Among the lines of the listing below, count those with the string "transform". Give the number and no commentary.
****
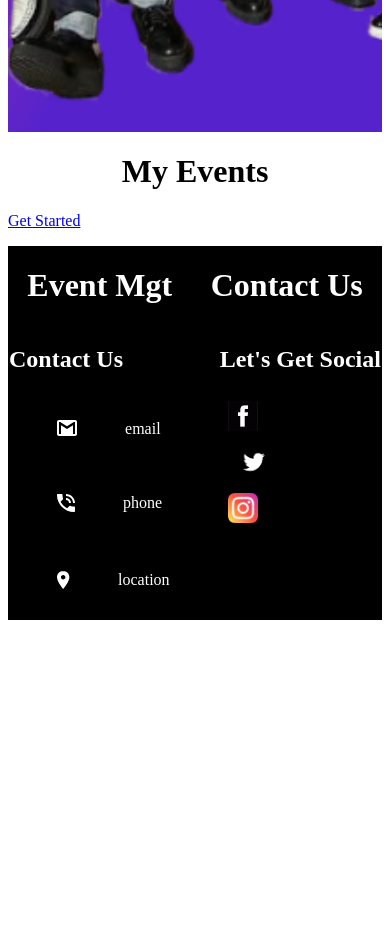
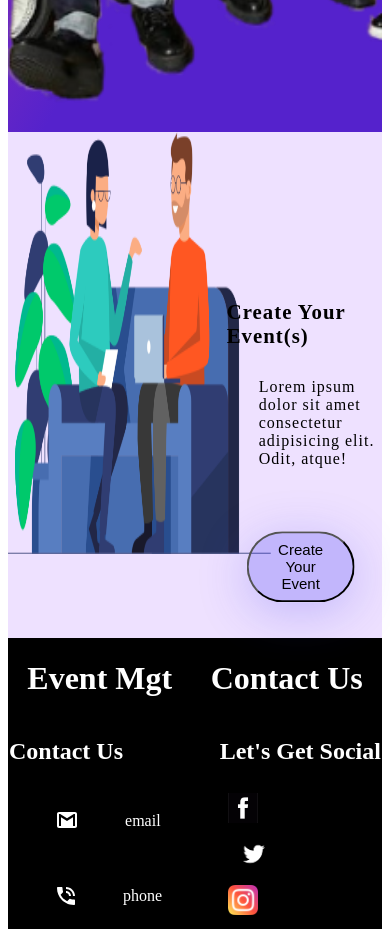
Before and after one commit to Jessica01234/Event-Hub, a React (Create React App) app: page / in a window 390 px wide. Shown: the part 880-1809 px from the top of the page. Before the commit the page ends 1508 px from the top, so only its background shows below. Built offline with nearby package versions, Linux system fonts and the light colour scheme.

Commit message:
i added a component

```diff
--- a/src/Components/Body Components/displayData.css
+++ b/src/Components/Body Components/displayData.css
@@ -1,3 +1,4 @@
+/* STYLING THE DISPLAYDATA COMPONENT */
 .display{
     display: flex;
     /* flex-wrap: wrap; */
@@ -24,16 +25,81 @@
 
 
 .image{
-    width: 343.047px;
-    height: 197.11px;
+    width: 30%;
+    height: 100vh;
     flex-shrink: 0;
     border-radius: 18.953px 18.953px 0px 0px;
 }
 
+.CEDiv{
+    display: flex;
+    background: #EEE1FF;
+    letter-spacing: 1px;
+}
 
+.CEImage{
+    width: 100%;
+    height: 50vh;
+}
+.CEText{
+    display: flex;
+    flex-direction: column;
+    justify-content: center;
+    position: relative;
+}
+
+.btn{
+    padding: 1rem 3rem;
+    border-radius:5rem;
+    background: rgba(61, 55, 241, 0.25);
+    box-shadow: 0px 10px 50px 0px rgba(61, 55, 241, 0.25);
+    width: 50%;
+    position: absolute;
+    bottom: 10%;
+    left: 20%;
+    transform: translate(8%,20%);
+    text-decoration: none;
+    color: #000;
+}
+
+.btn:hover{
+    cursor: pointer;
+    background: #5522CC;
+    color: #fff;
+    border-radius: 0.5rem;
+    font-size: large;
+    text-decoration: underline;
+}
 @media screen and (min-width: 280px) and (max-width: 850px){
     .display{
         display: flex;
         flex-direction: column;
     }
+
+    .CEDiv{
+        height: 60vh;
+    }
+
+    .CEImage{
+        width: 120%;
+    }
+
+    .CEText h1{
+        font-size: 1.3rem;
+    }
+
+
+    .CEText p{
+        padding-left: 2rem;
+    }
+    .btn{
+        width: 70%;
+        font-size: 15px;
+        padding: 0.5rem 1rem;
+        left: 7%;
+    }
+
+    .btn:hover{
+        font-size: 0.9rem;
+    }
 }
--- a/src/Components/Body Components/displayData.js
+++ b/src/Components/Body Components/displayData.js
@@ -1,6 +1,7 @@
 import React from 'react';
 import './displayData.css';
 import { Link } from 'react-router-dom';
+import CEImage from '../images/image 3.png';
 
 const DisplayData = () => {
   const storedDetails = localStorage.getItem('events');
@@ -8,9 +9,10 @@ const DisplayData = () => {
 
   return (
     <div className='displayComp'>
-      <h1>My Events</h1>
       {details && details.length > 0 ? (
+
         <div className='display'>
+          <h1>My Events</h1>
           {details.map((event, index) => (
             <div key={index} className='events'>
               <img className='image' src={event.eImage} alt='' />
@@ -28,9 +30,20 @@ const DisplayData = () => {
           ))}
         </div>
       ) : (
-        <p>
-          <Link to={'/signUp'}>Get Started</Link>
-        </p>
+          <div className='Card CEDiv'>
+            <div className='Card'>
+              <img className='Card-Image CEImage' src={CEImage} alt=''/>
+            </div>
+            <div className='CEText'>
+              <h1 className=''>Create Your Event(s)</h1>
+              <p>Lorem ipsum dolor sit amet consectetur adipisicing elit. Odit, atque!</p>
+              <Link to={'/signUp'}>
+                <button className='btn'>Create Your Event</button>
+              </Link>
+
+            </div>
+          </div>
+
       )}
     </div>
   );
--- a/src/Components/Body Components/signupComp.js
+++ b/src/Components/Body Components/signupComp.js
@@ -15,7 +15,7 @@ function SignUpComponent(){
   const usersDetailsString = JSON.stringify(usersDetails);
 
   const HandleClicked = () =>{
-    localStorage.setItem('email', usersDetailsString)
+    localStorage.setItem('email', usersDetailsString);
     console.log(localStorage);
     nav(`/?Sname=${encodeURIComponent(usersDetailsString)}`);
   }
--- a/src/Components/Footer Components/footer.css
+++ b/src/Components/Footer Components/footer.css
@@ -36,7 +36,7 @@
     cursor: pointer;
     background: #5522CC;
     color: #fff;
-    border-radius: 0.1rem;
+    border-radius: 0.3rem;
 }
 
 .social img{
--- a/src/Components/Hero component/Hero.js
+++ b/src/Components/Hero component/Hero.js
@@ -1,5 +1,4 @@
 import './Hero.css';
-import { Link } from 'react-router-dom';
 
 function Hero(props){
     return(
```
Also changed, not shown: src/Components/images/image 3.png (added).
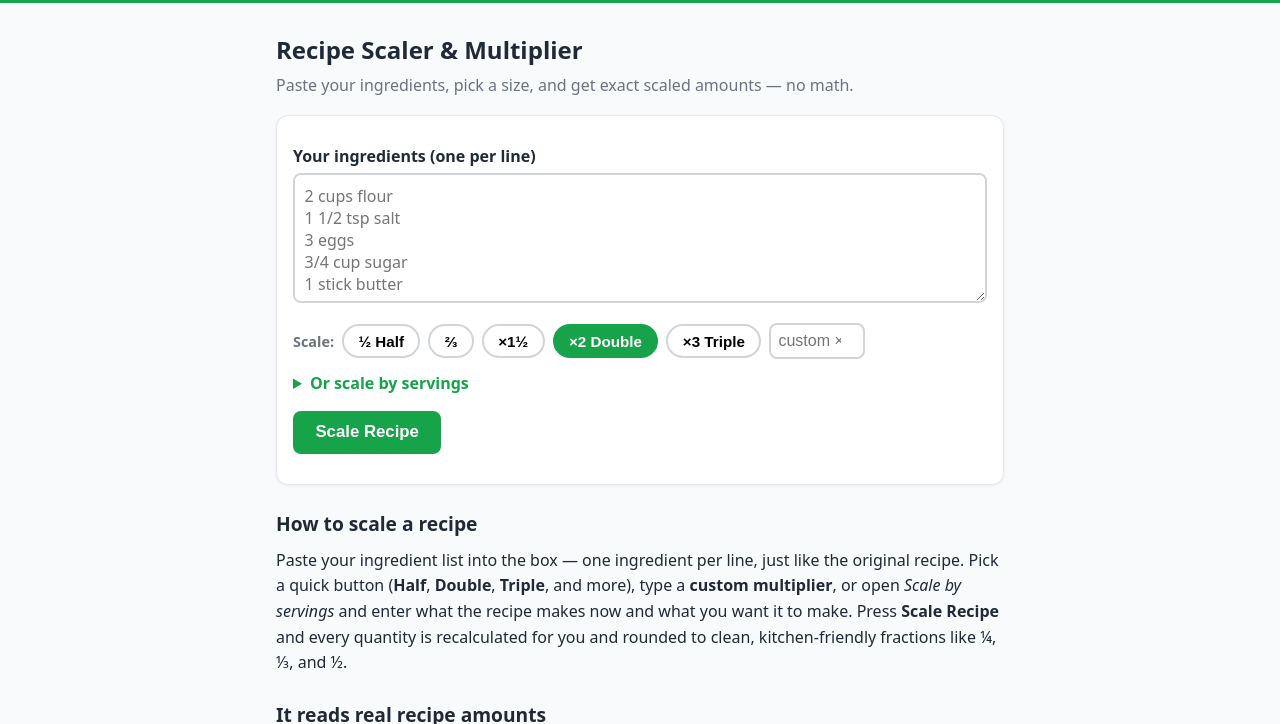
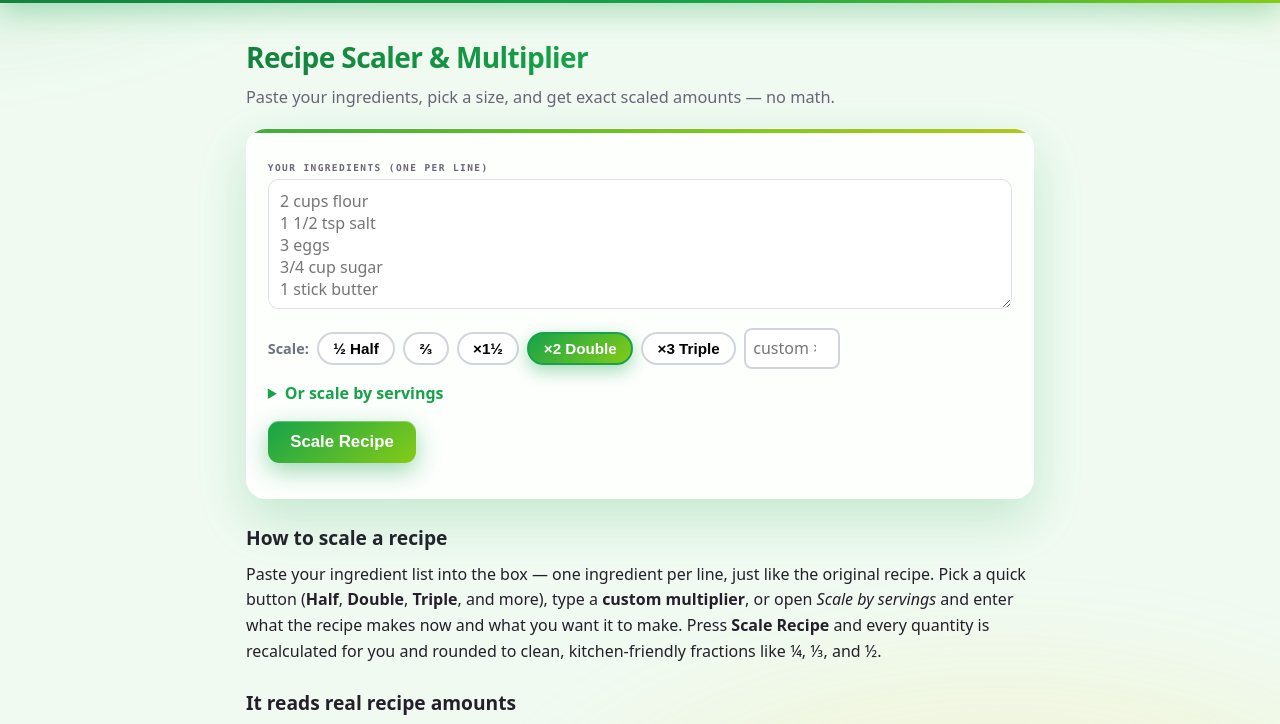
Before and after one commit to stonemanenterprisesllc-droid/recipe-scaler, a plain HTML site: page index.html in a window 1280 px wide. Shown: the part 60-784 px from the top of the page. Drawn offline with Linux system fonts and the light colour scheme.

Commit message:
Redesign: colour, depth and motion
Theme layer APPENDED below the existing CSS so every site-specific layout rule survives. No JavaScript or markup changed.

Co-Authored-By: Claude Opus 5 <noreply@anthropic.com>

```diff
--- a/index.html
+++ b/index.html
@@ -5,6 +5,7 @@
 <meta name="viewport" content="width=device-width, initial-scale=1">
 <title>Recipe Scaler — Halve, Double &amp; Resize Any Recipe by Servings</title>
 <meta name="description" content="Scale any recipe up or down instantly. Paste your ingredients, then halve, double, triple, or resize by servings — get exact adjusted amounts with clean fractions.">
+<meta name="theme-color" content="#15803d">
 <link rel="canonical" href="https://recipescaler.clickabletools.com/">
 <style>
 :root{--accent:#16a34a;--accent-dark:#15803d}
@@ -50,6 +51,107 @@ footer{max-width:760px;margin:2rem auto;padding:1rem;font-size:.85rem;color:#6b7
 footer a{color:#6b7280;margin-right:1rem}
 @media print{header,footer,article,.ad-slot,.tagline,h1,.tool>*:not(#out),.actions{display:none!important}
  body{background:#fff}#out{display:block!important;border:none;background:#fff;padding:0}}
+/* ===THEME-LAYER-BEGIN=== */
+/* ═══ Theme layer (added 2026-08-02) ══════════════════════════════════════════
+   APPENDED, never replacing what is above it. Every site has its own layout CSS
+   for its own tool — puzzle grids, handwriting rows, decay charts, time cards —
+   and that must survive untouched. These rules come later in the cascade, so
+   they restyle only the SHARED chrome: page, header, headline, the tool card,
+   buttons, fields and results.
+
+   The tool card stays LIGHT on purpose. Site-specific children below assume a
+   light background and set their own dark text; flipping the container dark
+   would leave dark-on-dark, which is unreadable.                             */
+:root{
+  --accent:#16a34a;--accent-dark:#15803d;--pop:#84cc16;--pop2:#facc15;
+  --ink2:#241f2b;--dim2:#6b6478;--line2:rgba(40,30,60,.13);
+  --mono2:ui-monospace,"SF Mono",Menlo,Consolas,monospace;
+}
+body{background:#f0faf1;color:var(--ink2);-webkit-font-smoothing:antialiased;
+  overflow-x:hidden;position:relative}
+/* Three coloured lights drifting behind the page. */
+body::before{content:"";position:fixed;inset:-20%;z-index:-2;pointer-events:none;
+  background:
+    radial-gradient(42% 36% at 10% 4%,rgba(22,163,74,.20),transparent 66%),
+    radial-gradient(40% 34% at 92% 2%,rgba(132,204,22,.22),transparent 66%),
+    radial-gradient(48% 40% at 70% 98%,rgba(250,204,21,.18),transparent 64%);
+  filter:blur(26px);animation:bgdrift 26s ease-in-out infinite alternate}
+@keyframes bgdrift{
+  0%{transform:translate3d(0,0,0) scale(1)}
+  100%{transform:translate3d(-2%,2%,0) scale(1.07)}
+}
+@media(prefers-reduced-motion:reduce){
+  *,*::before,*::after{animation-duration:.001ms!important;
+    animation-iteration-count:1!important;transition-duration:.001ms!important}
+}
+
+header{background:linear-gradient(120deg,var(--accent-dark),var(--accent) 55%,var(--pop));
+  box-shadow:0 8px 30px rgba(22,163,74,.34);position:relative;z-index:1}
+header a{font-weight:800;letter-spacing:-.2px;text-shadow:0 2px 14px rgba(0,0,0,.35)}
+main{max-width:820px}
+h1{font-size:1.75rem;letter-spacing:-.6px;font-weight:800;margin:1rem 0 .3rem;
+  background:linear-gradient(96deg,var(--accent-dark),var(--accent) 45%,var(--pop));
+  -webkit-background-clip:text;background-clip:text;color:transparent}
+.tagline{color:var(--dim2);font-size:1.02rem;margin-bottom:1.1rem}
+
+/* The tool card — lit from the top edge, lifted off the page. */
+.tool{position:relative;background:rgba(255,255,255,.86);
+  backdrop-filter:blur(14px) saturate(150%);-webkit-backdrop-filter:blur(14px) saturate(150%);
+  border:1px solid rgba(255,255,255,.7);border-radius:20px;padding:1.3rem;
+  box-shadow:0 20px 50px rgba(22,163,74,.20),0 2px 0 rgba(255,255,255,.9) inset;
+  overflow:hidden;animation:cardin .5s cubic-bezier(.2,.85,.25,1) both}
+.tool::before{content:"";position:absolute;left:0;right:0;top:0;height:4px;
+  background:linear-gradient(90deg,var(--accent),var(--pop),var(--pop2),var(--accent));
+  background-size:300% 100%;animation:sheen 9s linear infinite}
+@keyframes sheen{to{background-position:300% 0}}
+@keyframes cardin{from{opacity:0;transform:translateY(14px)}to{opacity:1;transform:none}}
+
+label,.opts label{font:800 9.5px/1.35 var(--mono2);letter-spacing:1.4px;
+  text-transform:uppercase;color:var(--dim2)}
+input,select,textarea{border:1px solid var(--line2);border-radius:11px;padding:.62rem .7rem;
+  font-family:inherit;background:#fff;color:var(--ink2);
+  transition:border-color .18s,box-shadow .18s}
+input:focus,select:focus,textarea:focus{outline:none;border-color:var(--accent);
+  box-shadow:0 0 0 3px rgba(22,163,74,.18)}
+
+/* Buttons: gradient, lift, glow, and a sheen that sweeps across on hover. */
+.btn,.actionbtn{position:relative;overflow:hidden;border:none;border-radius:11px;
+  background:linear-gradient(140deg,var(--accent),var(--pop));color:#fff;
+  font-weight:800;cursor:pointer;
+  box-shadow:0 8px 24px rgba(22,163,74,.42),inset 0 1px 0 rgba(255,255,255,.3);
+  transition:transform .12s cubic-bezier(.3,1.5,.5,1),box-shadow .2s,filter .18s}
+.btn::after,.actionbtn::after{content:"";position:absolute;top:0;left:-120%;width:60%;height:100%;
+  background:linear-gradient(100deg,transparent,rgba(255,255,255,.45),transparent);
+  transition:left .55s ease}
+.btn:hover,.actionbtn:hover{transform:translateY(-2px);background:linear-gradient(140deg,var(--accent),var(--pop));
+  box-shadow:0 14px 34px rgba(22,163,74,.58),inset 0 1px 0 rgba(255,255,255,.35)}
+.btn:hover::after,.actionbtn:hover::after{left:130%}
+.btn:active,.actionbtn:active{transform:translateY(0) scale(.97)}
+.btn.alt,.btn.noprint{background:#fff;color:var(--accent);border:1px solid rgba(22,163,74,.35);
+  box-shadow:0 4px 14px rgba(22,163,74,.14)}
+.btn.alt:hover,.btn.noprint:hover{background:rgba(22,163,74,.06);
+  box-shadow:0 10px 26px rgba(22,163,74,.22)}
+
+/* Results */
+.name-card,.item,.time-card,.preview{border-radius:12px;
+  transition:transform .18s,box-shadow .18s,border-left-color .18s;
+  animation:cardin .45s cubic-bezier(.2,.9,.3,1) both}
+.name-card{border-left:4px solid var(--accent);
+  box-shadow:0 4px 14px rgba(22,163,74,.10)}
+.name-card:hover,.item:hover,.time-card:hover{transform:translateX(4px);
+  box-shadow:0 10px 26px rgba(22,163,74,.18)}
+.name-card:hover{border-left-color:var(--pop)}
+.copybtn{border-radius:8px;font-weight:700;transition:.16s;cursor:pointer}
+.copybtn:hover{border-color:var(--accent);color:var(--accent)}
+.chip{transition:transform .15s,box-shadow .15s}
+.chip:hover{transform:translateY(-2px);box-shadow:0 6px 16px rgba(22,163,74,.22)}
+.chip.on{background:linear-gradient(140deg,var(--accent),var(--pop));color:#fff;
+  box-shadow:0 6px 18px rgba(22,163,74,.4)}
+.q,.lead{color:var(--ink2)}
+
+footer{max-width:820px}
+footer a:hover{color:var(--accent)}
+/* ===THEME-LAYER-END=== */
 </style>
 </head>
 <body>
```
****
WRITTEN ANSWER
12